Singles Helping Others: 11 a.m.-1 p.m. Assist the National Council of Jewish Women with their holiday flea market sale. (323) 663-8378. Also, 10 a.m.-2 p.m. Sierra Madre 2005 Rose Parade float decorating. (818) 345-8802.

Jewish Outdoor Adventures: 10 a.m. Hike to Saddle Peak via Backbone Trail followed by hot tub and Chanukah party. Free. Piuma Road, Malibu. JewishOutdoor@yahoo.com.

Conversations at Leon’s: 2-5 p.m. “The Modern Wines of China” wine tasting. $15. 639 26th St., Santa Monica. R.S.V.P., (310) 393-4616.

ATID (21-39): 4 p.m. Adventures in Judaism II presents “Chanukah: Lights, Miracles, Action!” $30. 10400 Wilshire Blvd., Los Angeles. (310) 481-3244.

G.E.E. Super Singles: 7 p.m. Holiday Latke Party. $12-$15. R.S.V.P., (818) 501-0165.

Wilshire Boulevard Temple: 10 a.m.-noon. Lox Lattes and Learning program discussion with journalists Bob Baker and Paul Feldman on “Journalism and Israel: Is There an Anti-Israel Bias?” $50-$65. Private residence. R.S.V.P., rabbidennis@aol.com.

” width=”1″ height=”8″ alt=””>

Nexus: 7:30 p.m. Weekly dance classes for beginner and intermediate levels and open dance. $6. 3801 E. Willow St., Long Beach. www.JewishNexus.org.

” width=”1″ height=”8″ alt=””>

Westwood Jewish Singles (45+): 7:30 p.m. Discussion on “Commitment, the Big C.” $10. West Los Angeles area. R.S.V.P., (310) 444-8986.

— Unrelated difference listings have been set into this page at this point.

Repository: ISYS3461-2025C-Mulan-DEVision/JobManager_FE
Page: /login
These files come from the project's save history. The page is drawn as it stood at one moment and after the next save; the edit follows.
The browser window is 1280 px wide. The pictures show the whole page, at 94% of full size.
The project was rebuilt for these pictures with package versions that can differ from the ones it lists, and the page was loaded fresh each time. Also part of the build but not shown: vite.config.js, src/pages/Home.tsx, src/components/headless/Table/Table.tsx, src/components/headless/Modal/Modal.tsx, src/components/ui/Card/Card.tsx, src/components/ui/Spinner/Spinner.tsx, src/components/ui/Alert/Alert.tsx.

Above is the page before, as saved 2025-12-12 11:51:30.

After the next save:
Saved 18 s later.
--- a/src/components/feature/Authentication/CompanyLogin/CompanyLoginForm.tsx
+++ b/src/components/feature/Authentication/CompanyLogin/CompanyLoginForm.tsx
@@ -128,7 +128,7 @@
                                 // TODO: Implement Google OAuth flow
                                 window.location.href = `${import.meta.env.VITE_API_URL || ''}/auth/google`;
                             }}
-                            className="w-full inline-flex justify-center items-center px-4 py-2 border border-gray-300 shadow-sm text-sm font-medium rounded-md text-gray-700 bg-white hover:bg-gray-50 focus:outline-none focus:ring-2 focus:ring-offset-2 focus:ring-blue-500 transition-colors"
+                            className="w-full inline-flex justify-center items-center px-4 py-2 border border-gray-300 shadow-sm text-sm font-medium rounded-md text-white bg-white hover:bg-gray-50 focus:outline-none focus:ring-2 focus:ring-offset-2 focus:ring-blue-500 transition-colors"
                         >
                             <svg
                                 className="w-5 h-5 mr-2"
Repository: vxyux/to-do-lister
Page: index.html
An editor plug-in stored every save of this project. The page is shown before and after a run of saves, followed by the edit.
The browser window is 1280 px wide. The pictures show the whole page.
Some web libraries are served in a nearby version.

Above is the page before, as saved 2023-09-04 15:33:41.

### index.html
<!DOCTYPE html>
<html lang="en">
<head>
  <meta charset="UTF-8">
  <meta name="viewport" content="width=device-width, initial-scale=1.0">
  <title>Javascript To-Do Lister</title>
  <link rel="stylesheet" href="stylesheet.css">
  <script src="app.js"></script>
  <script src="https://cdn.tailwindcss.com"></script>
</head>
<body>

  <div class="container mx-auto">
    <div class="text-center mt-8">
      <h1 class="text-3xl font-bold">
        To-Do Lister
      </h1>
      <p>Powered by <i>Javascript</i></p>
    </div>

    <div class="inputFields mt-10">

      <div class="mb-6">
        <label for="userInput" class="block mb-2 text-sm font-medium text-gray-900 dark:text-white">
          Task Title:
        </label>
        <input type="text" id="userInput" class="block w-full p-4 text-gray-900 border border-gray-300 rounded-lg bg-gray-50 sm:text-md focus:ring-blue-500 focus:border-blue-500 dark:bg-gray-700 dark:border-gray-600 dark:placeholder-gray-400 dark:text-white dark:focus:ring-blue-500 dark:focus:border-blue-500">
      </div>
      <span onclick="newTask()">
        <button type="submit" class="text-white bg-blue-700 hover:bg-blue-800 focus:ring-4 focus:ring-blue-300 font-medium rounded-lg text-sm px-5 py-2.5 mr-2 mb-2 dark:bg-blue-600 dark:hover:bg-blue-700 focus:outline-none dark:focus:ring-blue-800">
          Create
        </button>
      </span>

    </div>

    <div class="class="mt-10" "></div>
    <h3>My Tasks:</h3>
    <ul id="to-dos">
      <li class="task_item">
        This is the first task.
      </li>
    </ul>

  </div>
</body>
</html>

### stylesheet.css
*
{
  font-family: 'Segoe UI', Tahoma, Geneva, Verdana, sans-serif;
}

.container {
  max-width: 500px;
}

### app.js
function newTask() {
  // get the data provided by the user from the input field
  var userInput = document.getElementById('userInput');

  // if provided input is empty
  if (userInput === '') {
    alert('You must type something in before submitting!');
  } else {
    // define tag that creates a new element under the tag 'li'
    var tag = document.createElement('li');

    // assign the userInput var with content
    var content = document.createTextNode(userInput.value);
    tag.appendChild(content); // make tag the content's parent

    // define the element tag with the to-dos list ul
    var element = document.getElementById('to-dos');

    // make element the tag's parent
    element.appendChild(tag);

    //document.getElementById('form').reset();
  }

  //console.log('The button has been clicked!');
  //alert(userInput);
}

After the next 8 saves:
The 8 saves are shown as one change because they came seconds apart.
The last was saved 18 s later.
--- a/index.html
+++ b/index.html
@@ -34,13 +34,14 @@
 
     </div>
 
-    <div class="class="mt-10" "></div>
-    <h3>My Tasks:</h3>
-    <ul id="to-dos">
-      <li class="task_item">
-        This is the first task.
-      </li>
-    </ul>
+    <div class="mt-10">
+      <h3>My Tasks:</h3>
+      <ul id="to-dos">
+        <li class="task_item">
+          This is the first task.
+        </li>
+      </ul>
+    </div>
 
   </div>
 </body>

” width=”1″ height=”8″ alt=””>

New Age Singles (55+): 6 p.m. “Eat and Schmooze” no-host dinner at Tony Roma’s Restaurant. 50 N. La Cienega Blvd., Beverly Hills. (323) 874-9937.

” width=”1″ height=”8″ alt=””>

L.A.’s Fabulous Best Connections: Dinner at Marmalade Cafe. R.S.V.P., (323) 782-0435.

Conversations at Leon’s: 7 p.m. “Sex, What Do Men and Women Really Want?” $15-$17. 639 26th St., Santa Monica. R.S.V.P., (310) 393-4616.

New Start/Millionaire’s Circle: 7:30 p.m. Social honoring men who do charity work. Beverly Hills. R.S.V.P., (323) 461-3137.

” width=”1″ height=”8″ alt=””>

Chai Center (40-55): 7 p.m. Singles Friday Night Shabbat. West Los Angeles area. R.S.V.P., (310) 391-7995.

Upcoming Singles

” width=1 alt=””>